Here's the gist of the argument from people like those whom I've quoted above: Many thousands of veterinary specialists, researchers, instructors, and general practitoners are merely dupes of the food companies and have no ability to think for themselves or really investigate the issues. Only the small handful of vets who are against these foods really know the "truth" and are the only enlightened ones. And of course all of the breeders, pet owners, and people on forums know more about animal physiology and diets than the huge majority of the veterinary profession. Also, all of the pet food companies could care less about our pets, don't really have an interest in quality nutrition, and are merely trying to market crappy food as cheaply as possible to the ignorant masses.
If this were true it would require an incredible conspiracy between food companies and veterinarians, as well as incredible stupidity among veterinarians. Does this really seem likely? Doesn't it make more sense that the nutritionists and research is valid and these foods aren't really bad?
I'm no longer following the other thread on the "Pet Fooled" documentary because peoples' responses were leaving a bad taste in my mouth. However, for anyone to say that vets are uneducated on animal nutrition and that they are taking kickbacks from Royal Canin and Hills is irresponsible and in my opinion, they owe the members of Yorkietalk an apology.
|04-23-2017, 02:20 PM||#2|
Yorkie mom of 4
Donating YT Member
Join Date: Feb 2008
Location: LaPlata, Md
I actually took my vets price and went to a few of the online places you can buy Callie's prescription food and there was only a difference in cents and my vet was actually cheaper. Thanks for posting.

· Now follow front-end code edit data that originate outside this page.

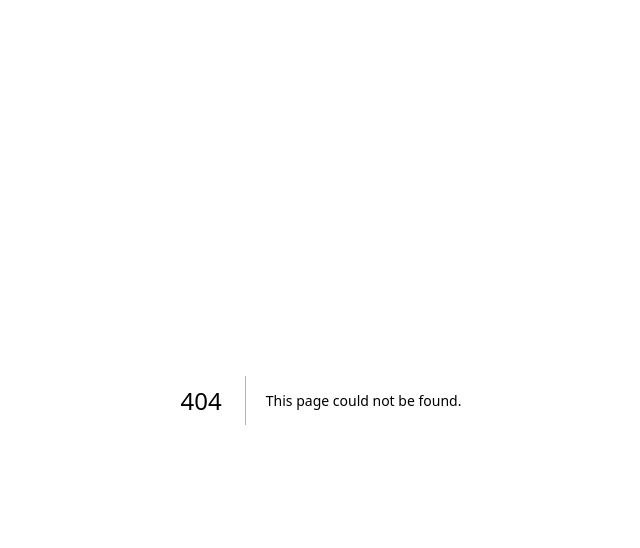
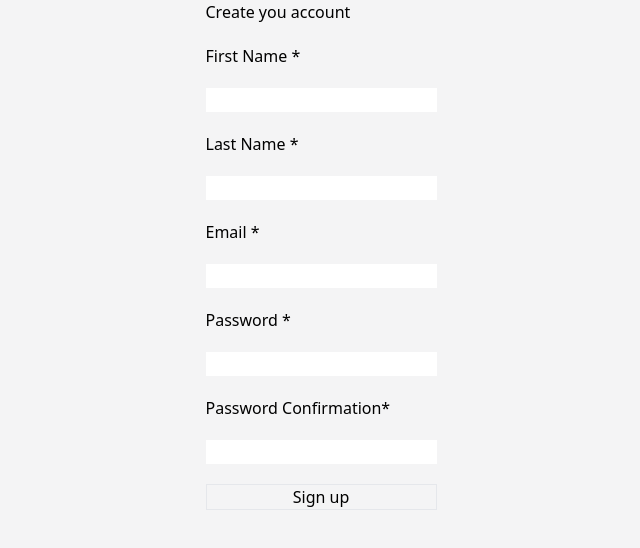
Before and after one commit to DEVFBA/k-desafio-nextjs, a Next.js app: page /newUser in a window 1280 px wide. Before the commit this address had no page. Shown: the top 548 px of the page, without its empty margins (319-959 px from the left). Built offline with nearby package versions, Linux system fonts and the light colour scheme.

Commit message:
feature: Create User Page (No styles)

```diff
--- a/components/CardsContainer.jsx
+++ b/components/CardsContainer.jsx
@@ -52,7 +52,7 @@ const CardsContainer = () => {
               title={post.title}
               user={`${post.user?.first_name} ${post.user?.last_name}`}
               date={post.updatedAt}
-              userPic={post.user.profile_picture}
+              userPic={post.user?.profile_picture}
               content={`${post.content.substring(0, 100)}...`}
               tags={post.tags}
               cover={post.cover}
--- a/pages/index.jsx
+++ b/pages/index.jsx
@@ -29,7 +29,7 @@ const showCreateAccountButton = () => {
   return (
     <>
       <Link
-        href="/"
+        href="/newUser"
         className="text-center bg-white border rounded-md flex px-5 py-1 text-[#3b49df] font-medium hover:text-white hover:bg-[#3b49df] hover:underline-offset-4"
       >
         Create Account
--- a/pages/login.jsx
+++ b/pages/login.jsx
@@ -28,8 +28,6 @@ const LoginPage = () => {
     );
 
     const json = await response.json();
-
-    console.log(json);
 
     if (json.data?.token) {
       localStorage.setItem("token", json.data.token);
--- /dev/null
+++ b/pages/newUser.jsx
@@ -0,0 +1,129 @@
+import { useForm } from "react-hook-form";
+import { useRouter } from "next/router";
+import Link from "next/link";
+
+const CreateUserPage = () => {
+  const {
+    register,
+    handleSubmit,
+    setError,
+    formState: { errors },
+  } = useForm();
+
+  const router = useRouter();
+
+  const onSubmit = async (data) => {
+    console.log("Entra: ", data);
+
+    const response = await fetch(
+      "https://kodemia-backend-challenge-d515b23a922f.herokuapp.com/user",
+      {
+        method: "POST",
+        headers: {
+          "Content-Type": "application/json",
+        },
+        body: JSON.stringify({
+          first_name: data.firstName,
+          email: data.email,
+          password: data.password,
+          gender: "Male",
+          phone: "000000000",
+          last_name: data.lastName,
+          profile_picture:
+            "https://res.cloudinary.com/dxifbzhn2/image/upload/v1712516460/Perfil_Y…",
+        }),
+      }
+    );
+
+    const json = await response.json();
+
+    console.log(json);
+
+    router.push("/login");
+    setError("root", { message: "Error: User not created" });
+    console.log("Errors: ", errors);
+  };
+
+  return (
+    <>
+      <section className="bg-zinc-100 h-screen w-full flex flex-row justify-center">
+        <form className="flex flex-col gap-5" onSubmit={handleSubmit(onSubmit)}>
+          <h2>Create you account</h2>
+          {/* <label htmlFor="profilePicture">Profile Image</label>
+          <input
+            type="file"
+            name="profilePicture"
+            id="profilePicture"
+            {...register("profilePicture")}
+          /> */}
+          <label htmlFor="firstName">
+            First Name <span>*</span>
+          </label>
+          <input
+            type="text"
+            name="firstName"
+            id="firstName"
+            required
+            {...register("firstName", {
+              required: { value: true, message: "First Name is required" },
+            })}
+          />
+          <label htmlFor="lastName">
+            Last Name <span>*</span>
+          </label>
+          <input
+            type="text"
+            name="lastName"
+            id="lastName"
+            required
+            {...register("lastName", {
+              required: { value: true, message: "LastName is required" },
+            })}
+          />
+          <label htmlFor="email">
+            Email <span>*</span>
+          </label>
+          <input
+            type="email"
+            name="email"
+            id="email"
+            required
+            {...register("email", {
+              required: { value: true, message: "Email is required" },
+            })}
+          />
+          <label htmlFor="password">
+            Password <span>*</span>
+          </label>
+          <input
+            type="password"
+            name="password"
+            id="password"
+            required
+            {...register("password", {
+              required: { value: true, message: "Password is required" },
+            })}
+          />
+          <label htmlFor="passwordConfirmation">
+            Password Confirmation<span>*</span>
+          </label>
+          <input
+            type="password"
+            name="passwordConfirmation"
+            id="passwordConfirmation"
+            required
+            {...register("passwordConfirmation", {
+              required: {
+                value: true,
+                message: "Password Confirmation is required",
+              },
+            })}
+          />
+          <button className="border">Sign up</button>
+        </form>
+      </section>
+    </>
+  );
+};
+
+export default CreateUserPage;
```
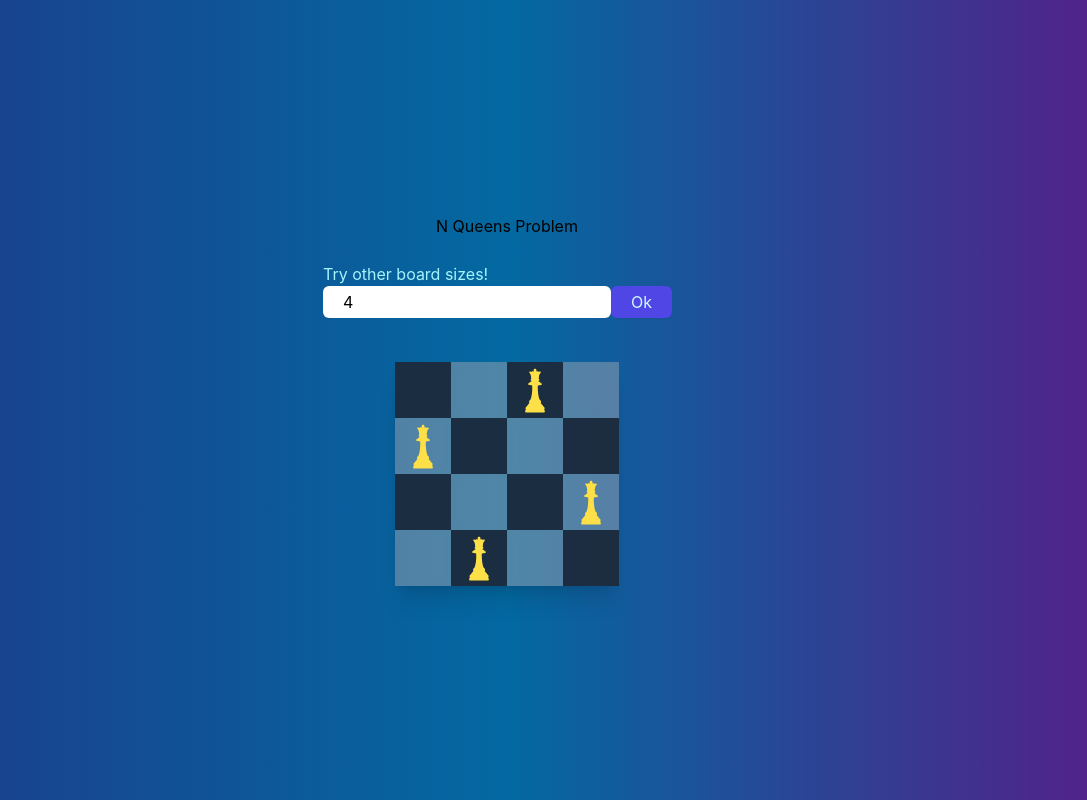
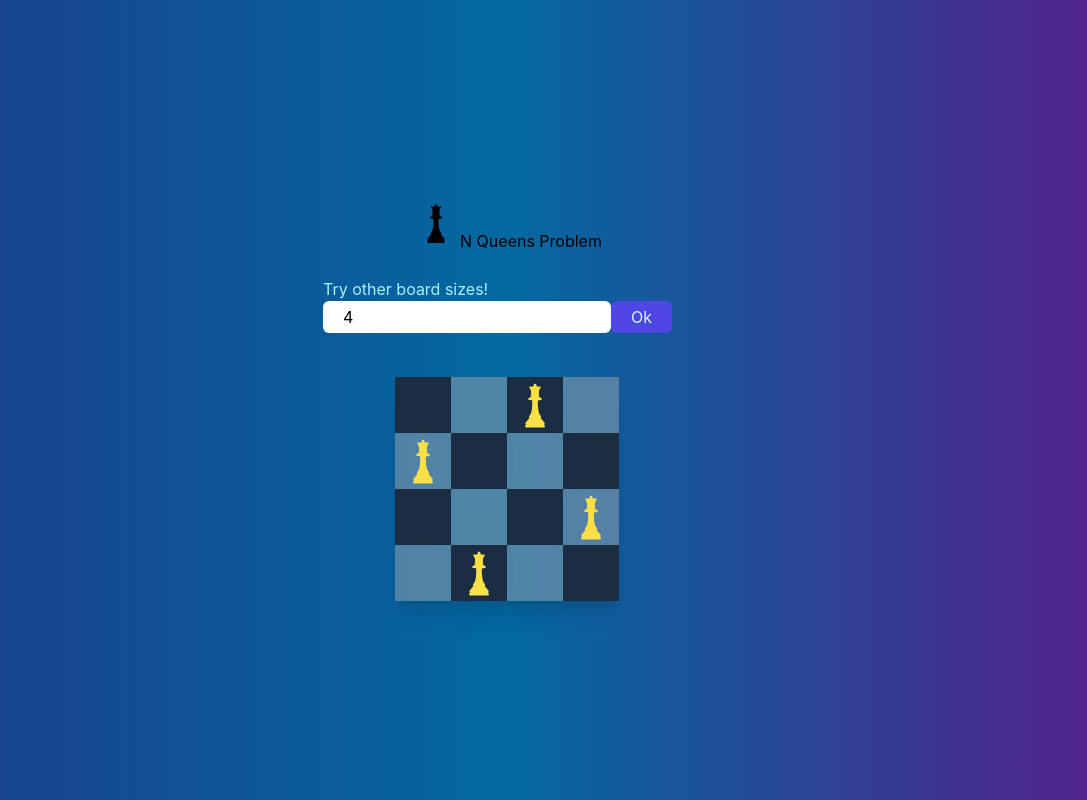
Before and after one commit to angvzrz/nqueens-problem, a React (Create React App) app in the folder frontend/: page / in a window 1280 px wide. Shown: the whole page, without its empty margins (133-1220 px from the left). Built offline with nearby package versions, Linux system fonts and the light colour scheme.

Commit message:
added resources folder and made it absolute path. Initial title component styling

```diff
--- a/frontend/jsconfig.json
+++ b/frontend/jsconfig.json
@@ -3,7 +3,8 @@
     "baseUrl": "./src",
     "paths": {
       "components/*": ["components/*"],
-      "nqueens/*": ["nqueens/*"]
+      "nqueens/*": ["nqueens/*"],
+      "resources/*": ["resources/*"]
     }
   },
   "include": ["**/*.js", "**/*.jsx"]
--- a/frontend/src/components/title.jsx
+++ b/frontend/src/components/title.jsx
@@ -1,5 +1,12 @@
+import { Queen } from "./board/queen";
+
 function Title() {
-  return <h1>N Queens Problem</h1>;
+  return (
+    <div className="flex items-baseline items-center ">
+      <div className="w-12"><Queen /></div>
+      <h1>N Queens Problem</h1>
+    </div>
+  )
 }
 
 export { Title };
```
Also changed, not shown: frontend/src/resources/queen-silhouette.svg (added).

My babies Joey, Penny ,Ollie & Dixie
Callie Mae, you will forever be in my heart!
|04-23-2017, 06:37 PM||#3|
♥ Maximo and Teddy
Join Date: Jun 2009
Location: Northern Virginia
Ask anyone in the pet food business: treats are much more profitable than food. The food is just the draw. The hope is that the customer will buy treats and accessories while shopping.
I'm much more concerned that my Yorkies insist on picking up a bag of CET chews when we visit the vet. Our vet is a mercenary and puts those bags in plain sight at the checkout counter so that I can't leave without buying one.
Seriously, there is no incentive for food companies to give kickbacks to vets to carry their food. Sure the companies benefit having their brand seen at the vet's office, but they don't need to pay the vets extra to carry it.
Kristin, Max and Teddy